> **WHAT YOU WILL DO**: Every line from the start of the entries up to and including the one bearing "import './App.css';" must be printed verbatim, without the pictures.

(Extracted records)
-- Opening Marker --

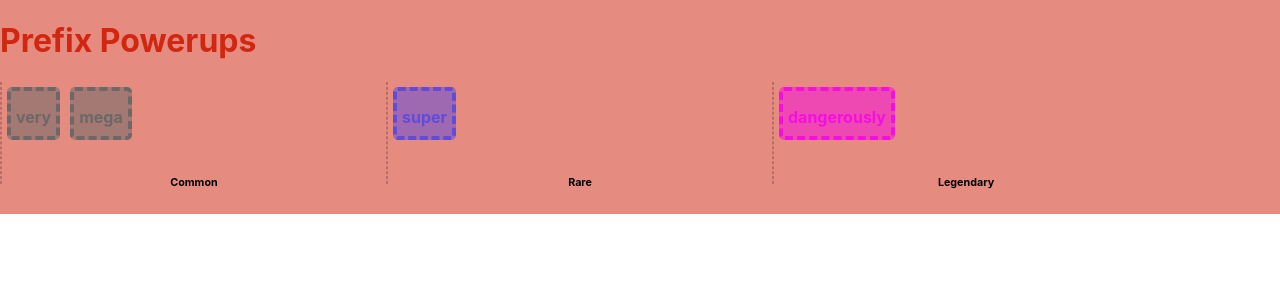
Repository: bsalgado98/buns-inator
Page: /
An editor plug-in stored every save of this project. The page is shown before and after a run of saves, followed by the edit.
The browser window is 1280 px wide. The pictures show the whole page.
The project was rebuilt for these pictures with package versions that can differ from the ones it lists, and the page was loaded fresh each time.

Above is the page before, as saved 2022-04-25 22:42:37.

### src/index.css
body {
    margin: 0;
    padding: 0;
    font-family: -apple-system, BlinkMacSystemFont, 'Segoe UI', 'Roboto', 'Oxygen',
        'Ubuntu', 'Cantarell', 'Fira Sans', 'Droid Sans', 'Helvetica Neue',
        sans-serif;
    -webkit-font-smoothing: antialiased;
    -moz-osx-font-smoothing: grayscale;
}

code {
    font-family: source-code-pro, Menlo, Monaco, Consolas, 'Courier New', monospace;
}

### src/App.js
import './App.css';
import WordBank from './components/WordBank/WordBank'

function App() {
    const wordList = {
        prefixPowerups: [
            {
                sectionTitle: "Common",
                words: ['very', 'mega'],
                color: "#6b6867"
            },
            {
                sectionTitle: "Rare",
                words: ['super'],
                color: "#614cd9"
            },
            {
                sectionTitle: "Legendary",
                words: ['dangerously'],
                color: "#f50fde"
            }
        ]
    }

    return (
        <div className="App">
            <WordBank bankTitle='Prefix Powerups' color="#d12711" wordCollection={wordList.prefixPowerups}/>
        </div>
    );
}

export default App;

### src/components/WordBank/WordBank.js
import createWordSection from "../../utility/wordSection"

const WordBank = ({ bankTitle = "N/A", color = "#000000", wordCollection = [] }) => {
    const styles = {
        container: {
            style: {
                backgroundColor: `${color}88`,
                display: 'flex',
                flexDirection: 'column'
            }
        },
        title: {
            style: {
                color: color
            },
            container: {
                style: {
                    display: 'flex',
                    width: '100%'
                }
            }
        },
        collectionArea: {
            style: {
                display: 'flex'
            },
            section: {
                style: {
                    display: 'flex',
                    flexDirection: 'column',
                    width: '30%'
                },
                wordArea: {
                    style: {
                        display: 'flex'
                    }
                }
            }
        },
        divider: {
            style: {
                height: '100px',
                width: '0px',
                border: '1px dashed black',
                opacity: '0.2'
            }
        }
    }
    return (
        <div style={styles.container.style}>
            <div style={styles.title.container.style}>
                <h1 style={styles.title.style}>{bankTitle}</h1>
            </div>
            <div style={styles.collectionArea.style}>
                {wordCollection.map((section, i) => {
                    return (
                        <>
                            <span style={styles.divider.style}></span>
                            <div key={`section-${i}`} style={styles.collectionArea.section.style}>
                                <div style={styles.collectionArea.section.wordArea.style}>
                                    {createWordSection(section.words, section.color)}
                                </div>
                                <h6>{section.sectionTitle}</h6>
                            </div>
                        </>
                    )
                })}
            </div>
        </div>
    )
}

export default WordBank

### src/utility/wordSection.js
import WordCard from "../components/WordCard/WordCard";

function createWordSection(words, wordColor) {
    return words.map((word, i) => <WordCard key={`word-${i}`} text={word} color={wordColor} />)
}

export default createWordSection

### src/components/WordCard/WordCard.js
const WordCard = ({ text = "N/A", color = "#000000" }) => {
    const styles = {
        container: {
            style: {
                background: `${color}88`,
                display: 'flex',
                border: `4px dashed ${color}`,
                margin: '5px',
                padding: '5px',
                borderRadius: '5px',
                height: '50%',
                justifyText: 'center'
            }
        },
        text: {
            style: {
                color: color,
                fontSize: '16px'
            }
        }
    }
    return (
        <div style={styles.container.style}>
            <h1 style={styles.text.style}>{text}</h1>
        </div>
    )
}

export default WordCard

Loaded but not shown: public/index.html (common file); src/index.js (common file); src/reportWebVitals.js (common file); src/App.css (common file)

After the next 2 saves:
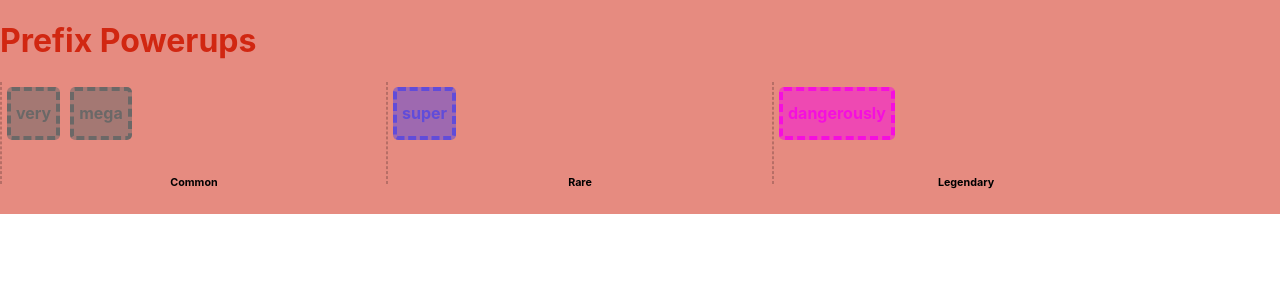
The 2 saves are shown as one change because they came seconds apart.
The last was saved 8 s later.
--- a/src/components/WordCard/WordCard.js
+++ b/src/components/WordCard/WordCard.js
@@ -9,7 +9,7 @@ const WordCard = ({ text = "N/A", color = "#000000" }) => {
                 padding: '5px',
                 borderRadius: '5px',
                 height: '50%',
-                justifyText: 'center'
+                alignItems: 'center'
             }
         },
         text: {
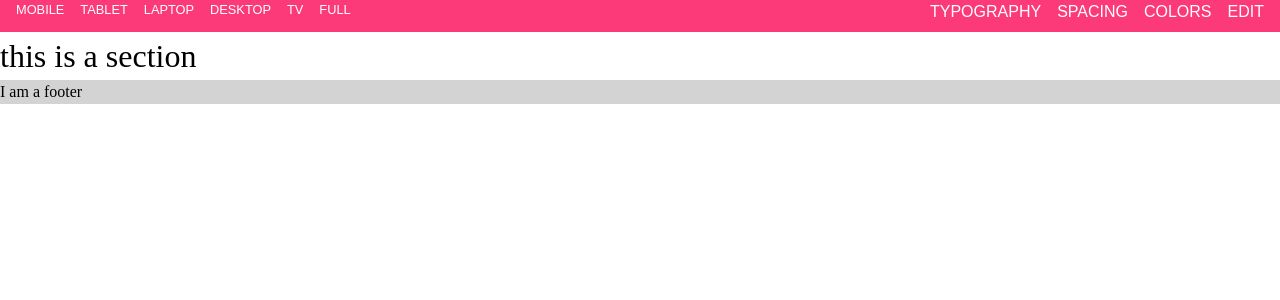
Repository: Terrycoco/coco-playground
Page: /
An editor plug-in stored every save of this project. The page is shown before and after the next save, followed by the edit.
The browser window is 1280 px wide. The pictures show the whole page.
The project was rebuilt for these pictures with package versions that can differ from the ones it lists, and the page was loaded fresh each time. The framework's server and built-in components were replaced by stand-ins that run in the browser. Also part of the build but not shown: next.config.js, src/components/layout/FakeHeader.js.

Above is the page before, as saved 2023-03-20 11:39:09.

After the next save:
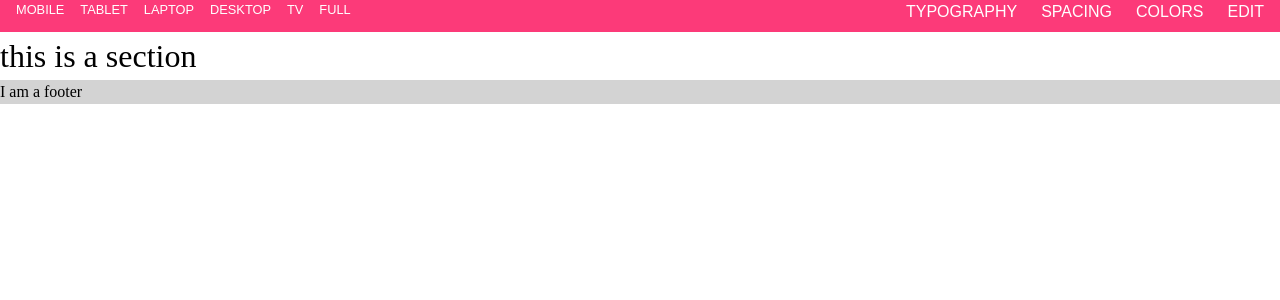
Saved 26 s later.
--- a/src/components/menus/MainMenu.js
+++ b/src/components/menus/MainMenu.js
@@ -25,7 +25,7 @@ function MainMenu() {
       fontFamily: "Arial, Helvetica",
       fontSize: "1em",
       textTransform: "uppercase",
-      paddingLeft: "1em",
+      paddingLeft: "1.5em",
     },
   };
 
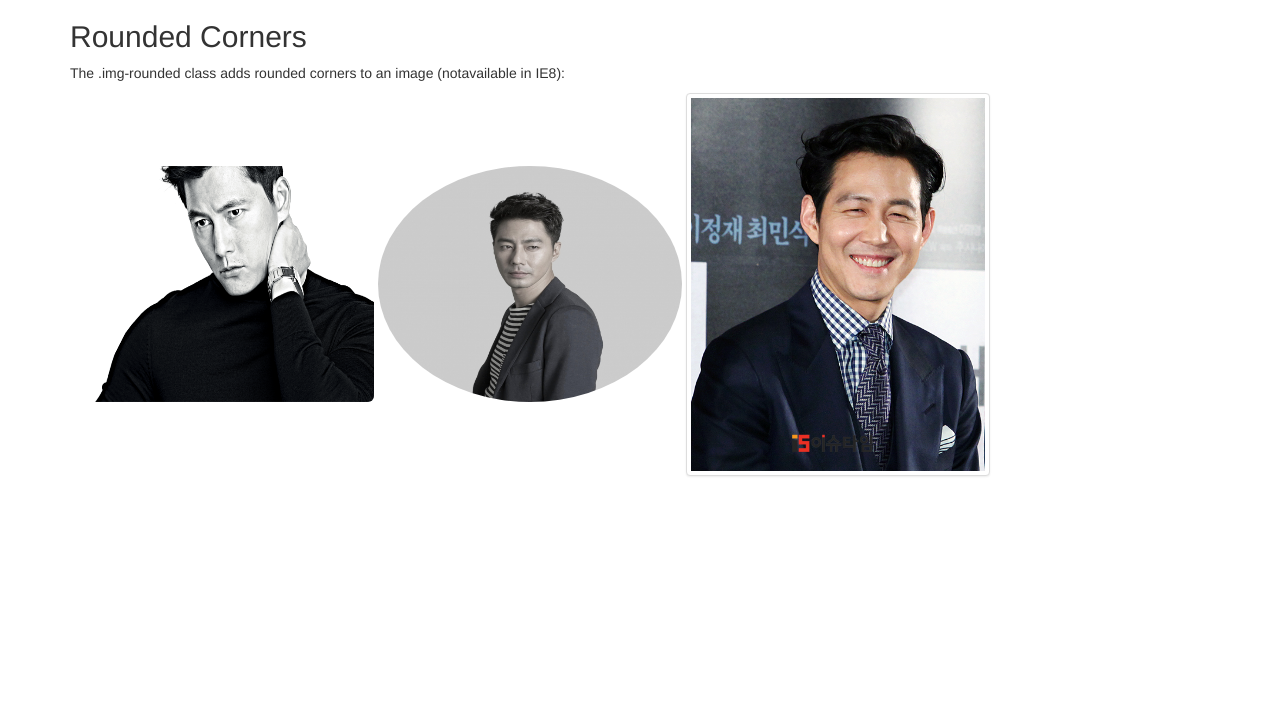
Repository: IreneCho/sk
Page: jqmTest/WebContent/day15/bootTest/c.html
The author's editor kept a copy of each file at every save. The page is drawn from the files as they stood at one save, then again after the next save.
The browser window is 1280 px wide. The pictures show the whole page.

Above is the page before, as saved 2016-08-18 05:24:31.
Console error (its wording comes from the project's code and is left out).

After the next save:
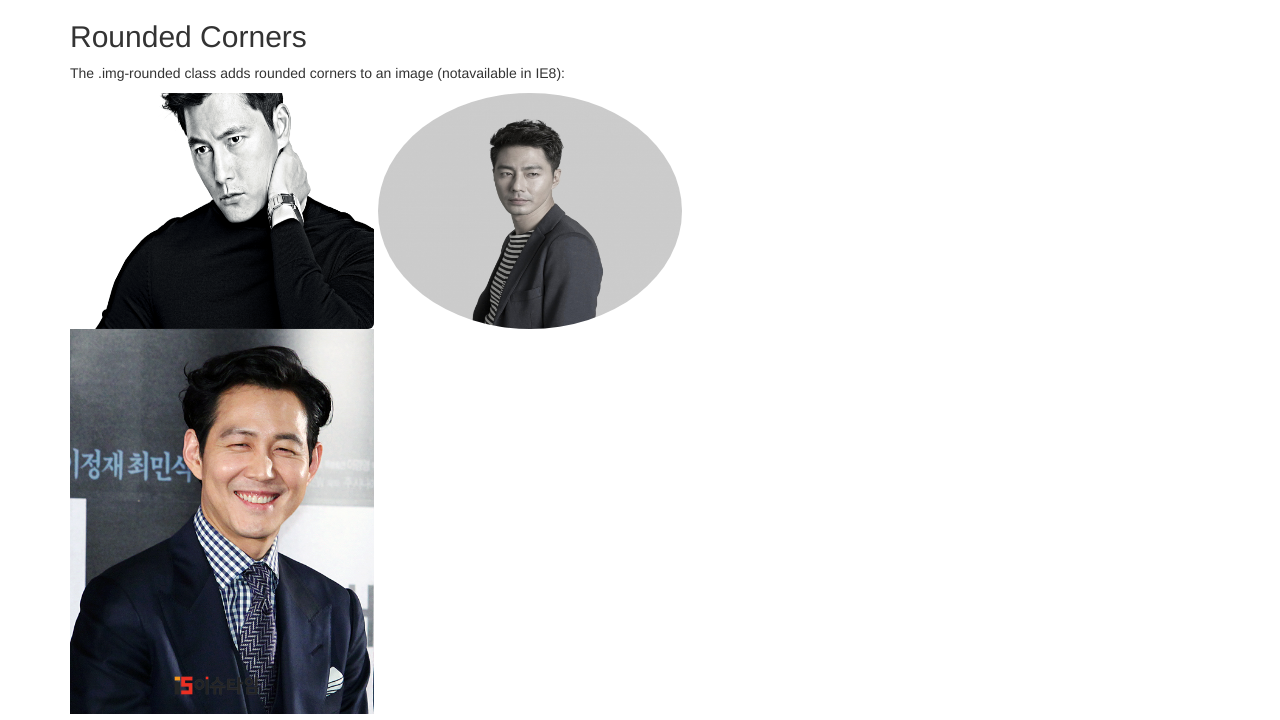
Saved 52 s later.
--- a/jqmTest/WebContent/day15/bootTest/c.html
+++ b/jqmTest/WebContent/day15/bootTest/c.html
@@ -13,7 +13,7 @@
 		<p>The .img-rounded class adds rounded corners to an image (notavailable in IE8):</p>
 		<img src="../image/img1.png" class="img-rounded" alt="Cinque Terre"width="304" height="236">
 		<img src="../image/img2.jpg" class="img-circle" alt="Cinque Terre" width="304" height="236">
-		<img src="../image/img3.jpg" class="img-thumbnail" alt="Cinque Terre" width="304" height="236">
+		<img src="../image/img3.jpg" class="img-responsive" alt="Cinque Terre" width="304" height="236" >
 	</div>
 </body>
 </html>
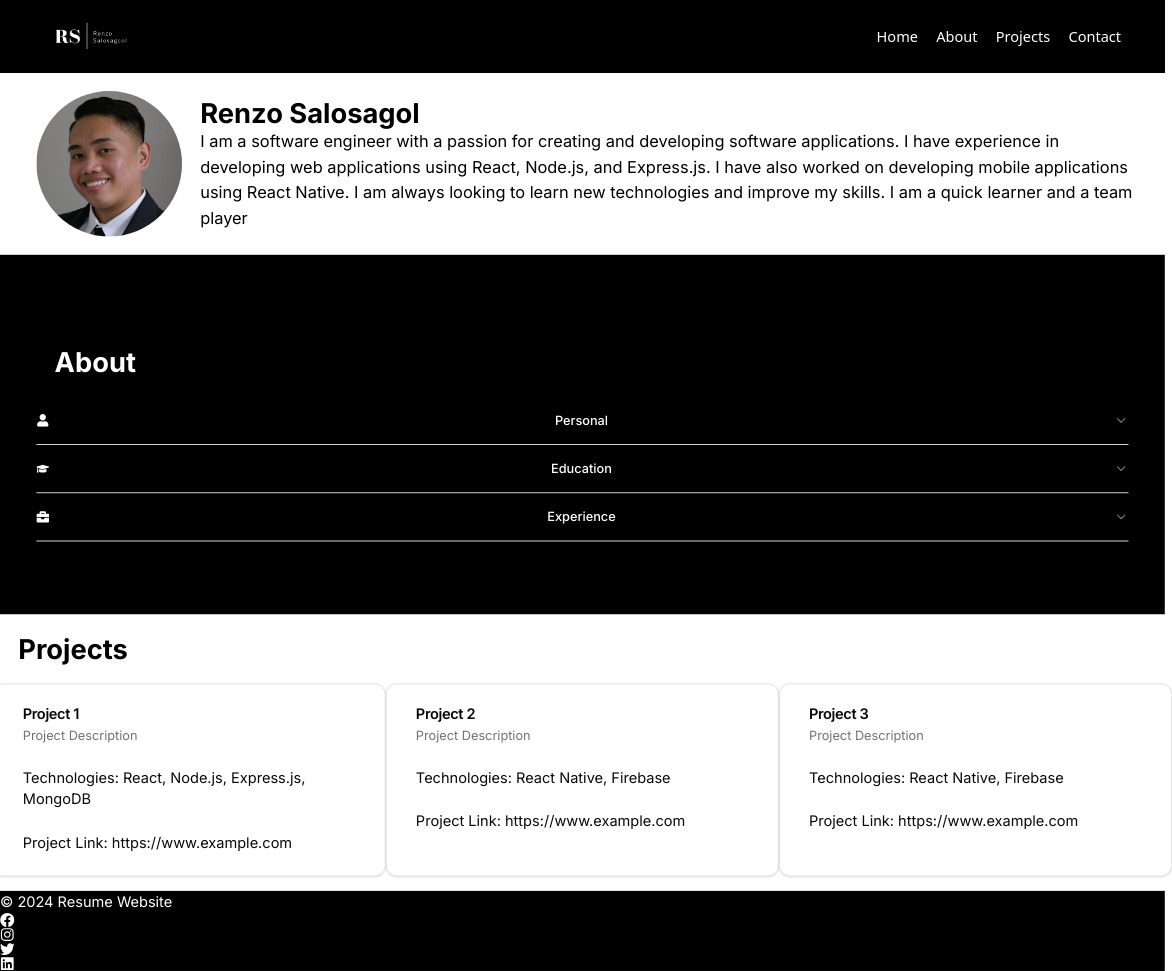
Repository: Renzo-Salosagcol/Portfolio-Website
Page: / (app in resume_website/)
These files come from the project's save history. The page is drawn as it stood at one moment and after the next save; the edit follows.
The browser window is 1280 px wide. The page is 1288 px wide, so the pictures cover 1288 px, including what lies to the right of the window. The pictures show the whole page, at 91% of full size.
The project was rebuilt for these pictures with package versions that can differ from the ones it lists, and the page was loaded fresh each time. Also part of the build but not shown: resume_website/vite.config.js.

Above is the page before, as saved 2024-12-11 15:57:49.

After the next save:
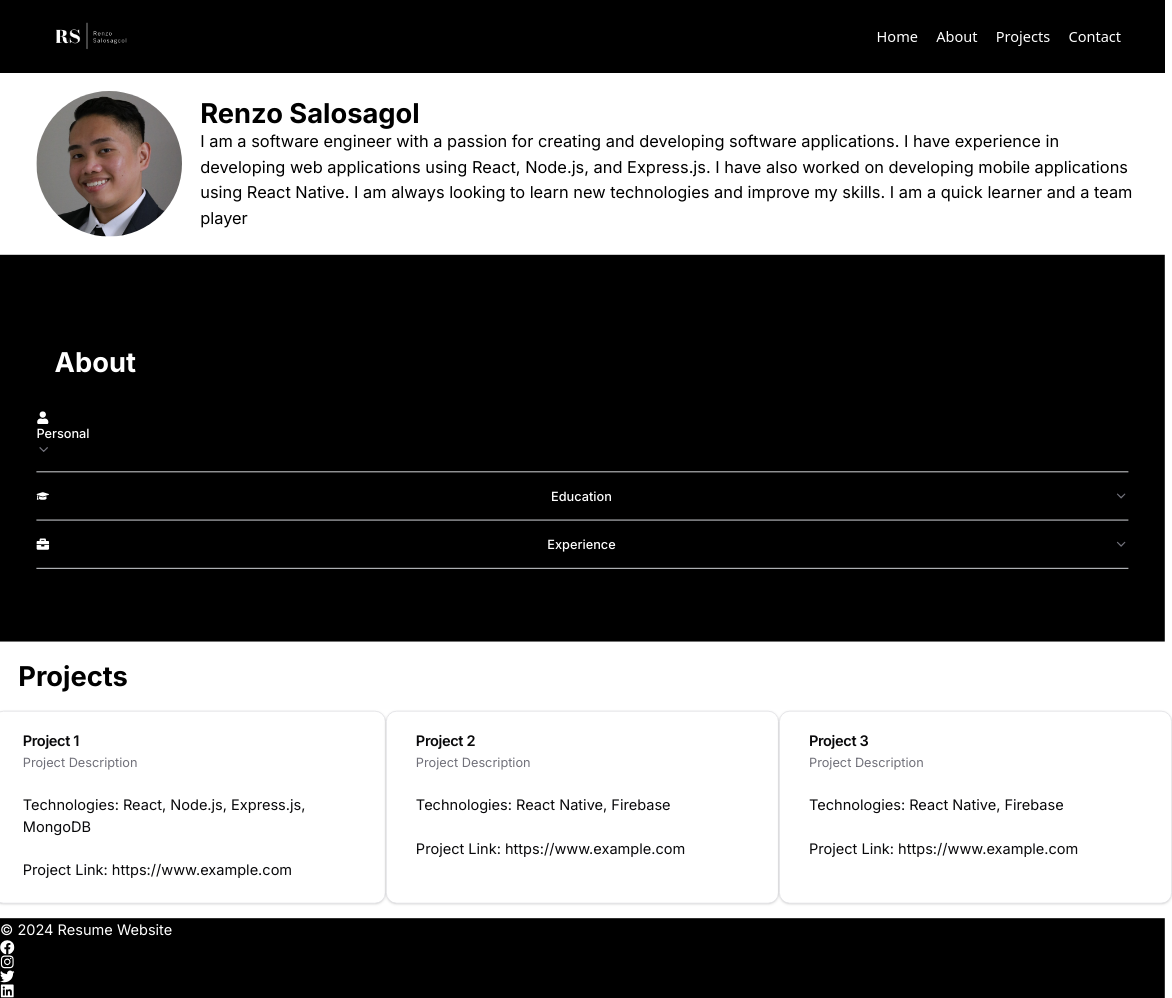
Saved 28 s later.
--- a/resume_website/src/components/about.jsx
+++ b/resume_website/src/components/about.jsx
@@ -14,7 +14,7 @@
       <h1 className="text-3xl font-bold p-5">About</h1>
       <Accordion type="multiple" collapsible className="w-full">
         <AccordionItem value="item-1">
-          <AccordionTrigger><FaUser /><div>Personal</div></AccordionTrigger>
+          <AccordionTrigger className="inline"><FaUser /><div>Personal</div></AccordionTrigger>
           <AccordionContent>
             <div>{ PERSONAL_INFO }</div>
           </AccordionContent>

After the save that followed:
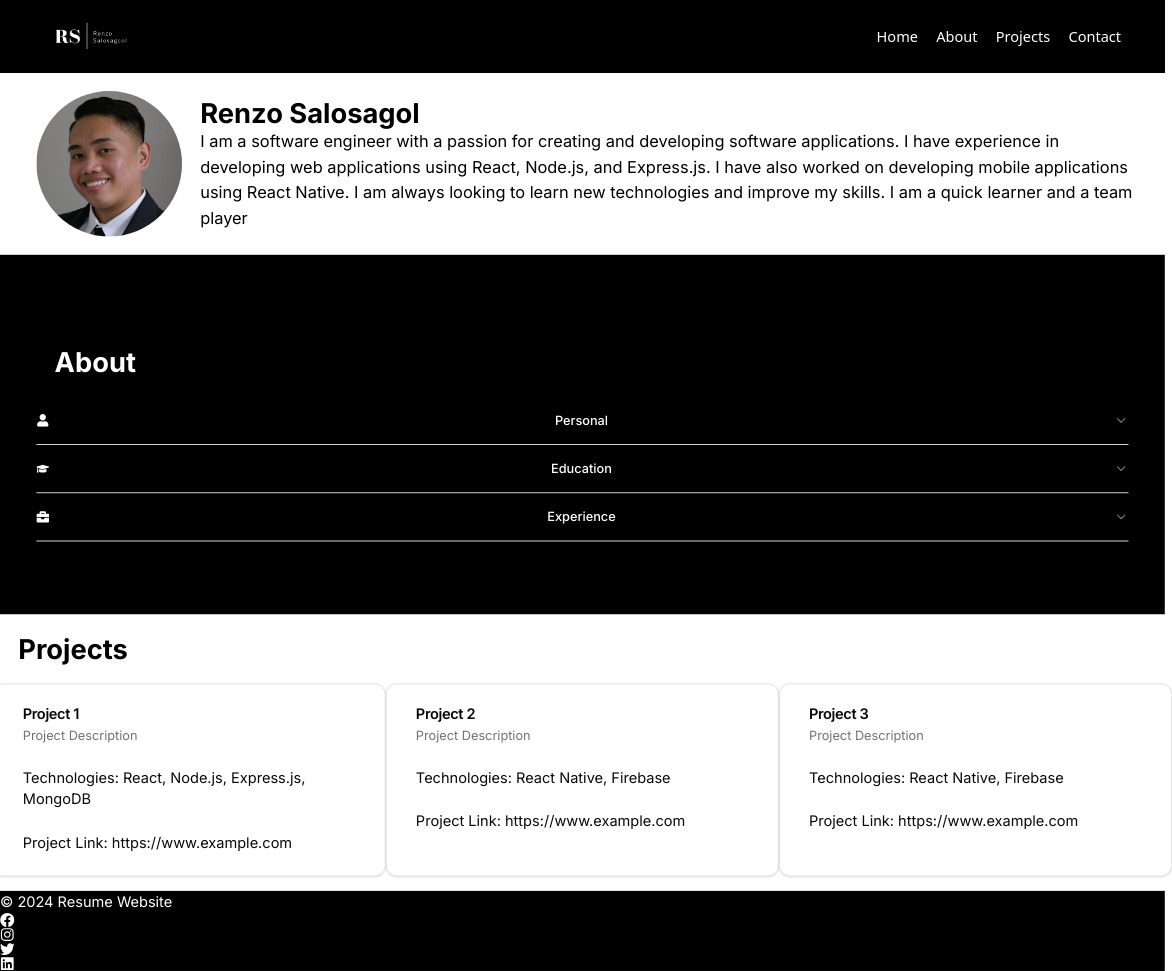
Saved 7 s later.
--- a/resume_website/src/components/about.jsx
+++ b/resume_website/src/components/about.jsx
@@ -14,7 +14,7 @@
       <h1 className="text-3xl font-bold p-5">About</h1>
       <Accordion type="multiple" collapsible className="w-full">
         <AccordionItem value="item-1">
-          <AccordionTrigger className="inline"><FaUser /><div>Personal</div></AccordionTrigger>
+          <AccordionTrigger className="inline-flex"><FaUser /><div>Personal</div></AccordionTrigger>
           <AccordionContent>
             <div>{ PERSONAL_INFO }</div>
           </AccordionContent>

-- Closing Marker --

> **EXERCISE RESULT**:
Repository: bsalgado98/buns-inator
Page: /
An editor plug-in stored every save of this project. The page is shown before and after a run of saves, followed by the edit.
The browser window is 1280 px wide. The pictures show the whole page.
The project was rebuilt for these pictures with package versions that can differ from the ones it lists, and the page was loaded fresh each time.

Above is the page before, as saved 2022-04-25 22:42:37.

### src/index.css
body {
    margin: 0;
    padding: 0;
    font-family: -apple-system, BlinkMacSystemFont, 'Segoe UI', 'Roboto', 'Oxygen',
        'Ubuntu', 'Cantarell', 'Fira Sans', 'Droid Sans', 'Helvetica Neue',
        sans-serif;
    -webkit-font-smoothing: antialiased;
    -moz-osx-font-smoothing: grayscale;
}

code {
    font-family: source-code-pro, Menlo, Monaco, Consolas, 'Courier New', monospace;
}

### src/App.js
import './App.css';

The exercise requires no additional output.